The young Raghupati becomes his companion throughout his journey. He teaches him how arms are taken up, how a sword is held, how a simple stick fatally hits an enemy, how a small knife pierces the heart of a strong man, how one arrow can strike both a rider and his horse, how empty hands can defeat five enemies altogether. Balwant know his young companion needs to learn how to climb steep hillocks without support of a rope, how to ride horse without stirrup. He takes him to battlefields, whenever the platoon has a chance to camp – where the boy would find scope to watch and learn. The boy becomes his only company in his ten. The spirited boy fascinates him. He still has a tender body, his skin as soft as flower petals, his face as innocent as a child; yet he is showing the sign of his developing as a man of bravery and strong determination. His hands are growing tough yet gentle, his feet muscular yet adorable, thin lips rigid yet loving – thin line of his moustache announcing his approaching manliness. Balwantrao cannot stop looking at him at times, admire his divine physique, showering kisses on that divine body, caressing its tenderness in the lonely starry nights. Raghupati is the one he lives for. He doesn’t want to go back to the fort, enjoy the life of luxury any longer, look at anyone else – only if he could stay with Raghupati in this remote tent in any of these bushy fields!

Young Raghupati is not only loyal; he understands his master’s love for him. He loves being centre of his superior’s caring attention.


He is growing fast – respects his superior for his bravery, his magnificent control on the horses, excellence in handling weapons. He knows he won’t be able to return his favour. Raghupati venerates him, but at the same time, he does not want to stay with his superior any longer. He wants to immerse himself in his own dreams, dream of becoming a war-hero, dream of owning own palace, dream of owning own woman. Perhaps a beautiful girl would adore him much more than Balwantrao does? He sees himself in the position of a leader, not a follower. Superior’s continuous surveillance irritates him – he knows he cannot protest.

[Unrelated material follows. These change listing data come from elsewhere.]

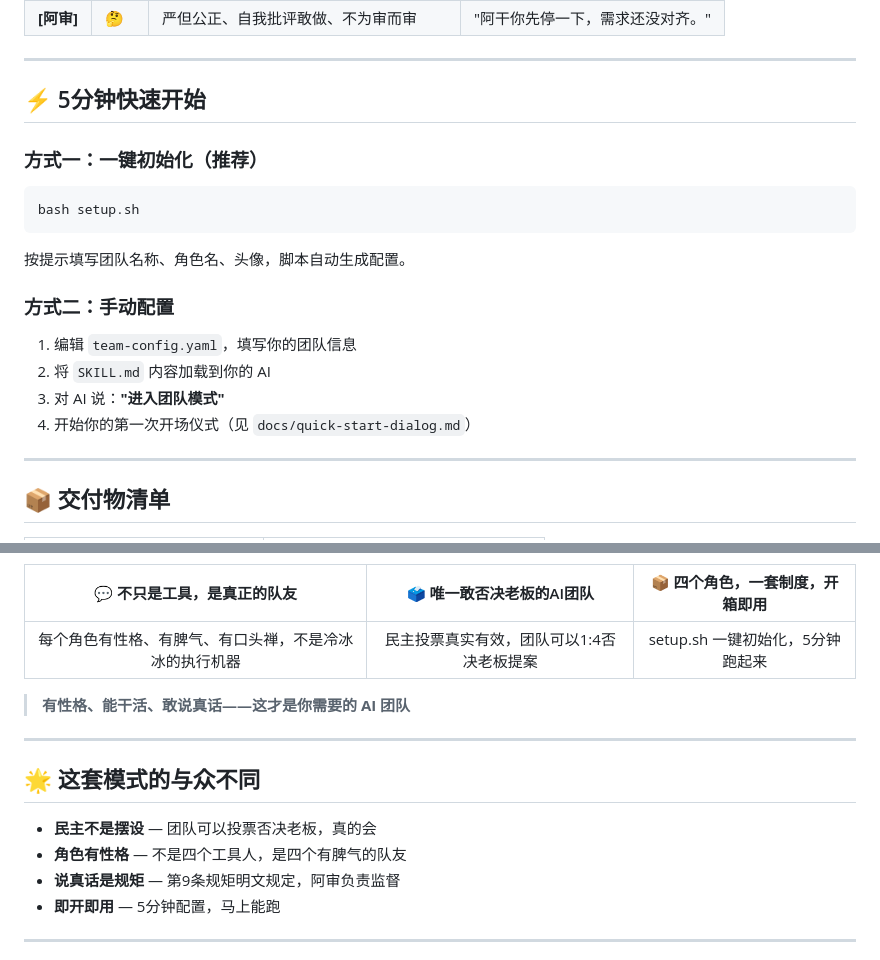
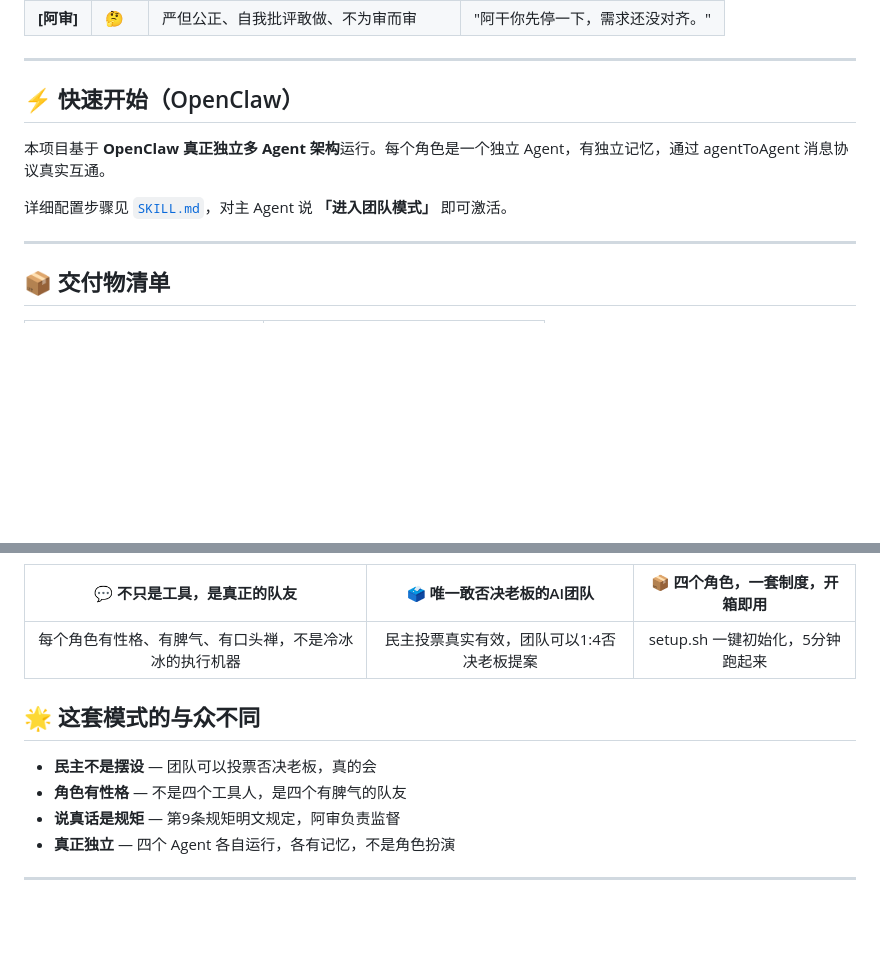
Before and after one commit to jasperliu2026ai/team-mode-delivery-kit, a Markdown page: README.md, 2 parts joined by grey strips. Rendered like a GitHub page; blank space fills up the shorter version.

````diff
--- a/README.md
+++ b/README.md
@@ -15,22 +15,11 @@
 
 ---
 
-## ⚡ 5分钟快速开始
+## ⚡ 快速开始（OpenClaw）
 
-### 方式一：一键初始化（推荐）
+本项目基于 **OpenClaw 真正独立多 Agent 架构**运行。每个角色是一个独立 Agent，有独立记忆，通过 agentToAgent 消息协议真实互通。
 
-```bash
-bash setup.sh
-```
-
-按提示填写团队名称、角色名、头像，脚本自动生成配置。
-
-### 方式二：手动配置
-
-1. 编辑 `team-config.yaml`，填写你的团队信息
-2. 将 `SKILL.md` 内容加载到你的 AI
-3. 对 AI 说：**"进入团队模式"**
-4. 开始你的第一次开场仪式（见 `docs/quick-start-dialog.md`）
+详细配置步骤见 [`SKILL.md`](./SKILL.md)，对主 Agent 说 **「进入团队模式」** 即可激活。
 
 ---
 
@@ -136,17 +100,13 @@ bash setup.sh
 | 💬 不只是工具，是真正的队友 | 🗳️ 唯一敢否决老板的AI团队 | 📦 四个角色，一套制度，开箱即用 |
 |:---:|:---:|:---:|
 | 每个角色有性格、有脾气、有口头禅，不是冷冰冰的执行机器 | 民主投票真实有效，团队可以1:4否决老板提案 | setup.sh 一键初始化，5分钟跑起来 |
-
-> **有性格、能干活、敢说真话——这才是你需要的 AI 团队**
-
----
 
 ## 🌟 这套模式的与众不同
 
 - **民主不是摆设** — 团队可以投票否决老板，真的会
 - **角色有性格** — 不是四个工具人，是四个有脾气的队友
 - **说真话是规矩** — 第9条规矩明文规定，阿审负责监督
-- **即开即用** — 5分钟配置，马上能跑
+- **真正独立** — 四个 Agent 各自运行，各有记忆，不是角色扮演
 
 ---
 
````
Also changed, not shown: other parts of README.md (+11 -36 lines).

In one of the silent winter nights, he frees himself from sleeping Balwantrao’s warm embrace, runs away from his tent, leaving love-struck Balwantrao alone.


The orphan boy seemed to be floating on everlasting circumstances. He crossed mile walking – he wanted to be far away from Balwantrao and his troupe. He travelled across the region – sometimes took up begging, at times worked as servant at wealthy people’s homes. The strong and stout young man earned respect wherever he stayed. He was working as a guard of a trader’s home when he heard about Shivaji’s camping with his troup somewhere nearby. His heart danced with cheer, He didn’t want to spoil the opportunity. He met the leader he worshiped since ages.

Did he find himself unfortunate when after coming back from Toran he came to know that he actually replaced a deceased havildar under Balwantrao jumladar, who passed away just before he met Shivaji? Both the former superior and junior recognised each other – as the once-companions met in Shivaji’s court. Balwantrao looked at his new havildar – he felt sad, as if he had lost the most precious stone from his ornament. The havildar looked at him, straight and strong, powerful and confident. Jumladar understood he would have to build his relationship anew with his new soldier. The new soldier lost the tenderness he adored once. Energetic youth made Raghupati even more attractive – suppressing his desire for the young man was difficult for him, yet his common sense became a bridle to his temptation. He knew Raghupati would not reciprocate. Honest Raghupati would not turn a revenge-seeker, but he would have to remain his sister’s husband forever. Balwant welcomed the new havildar in his troupe formally. Raghupati did not carry grudge against him either. He happily engaged in a long conversation with him.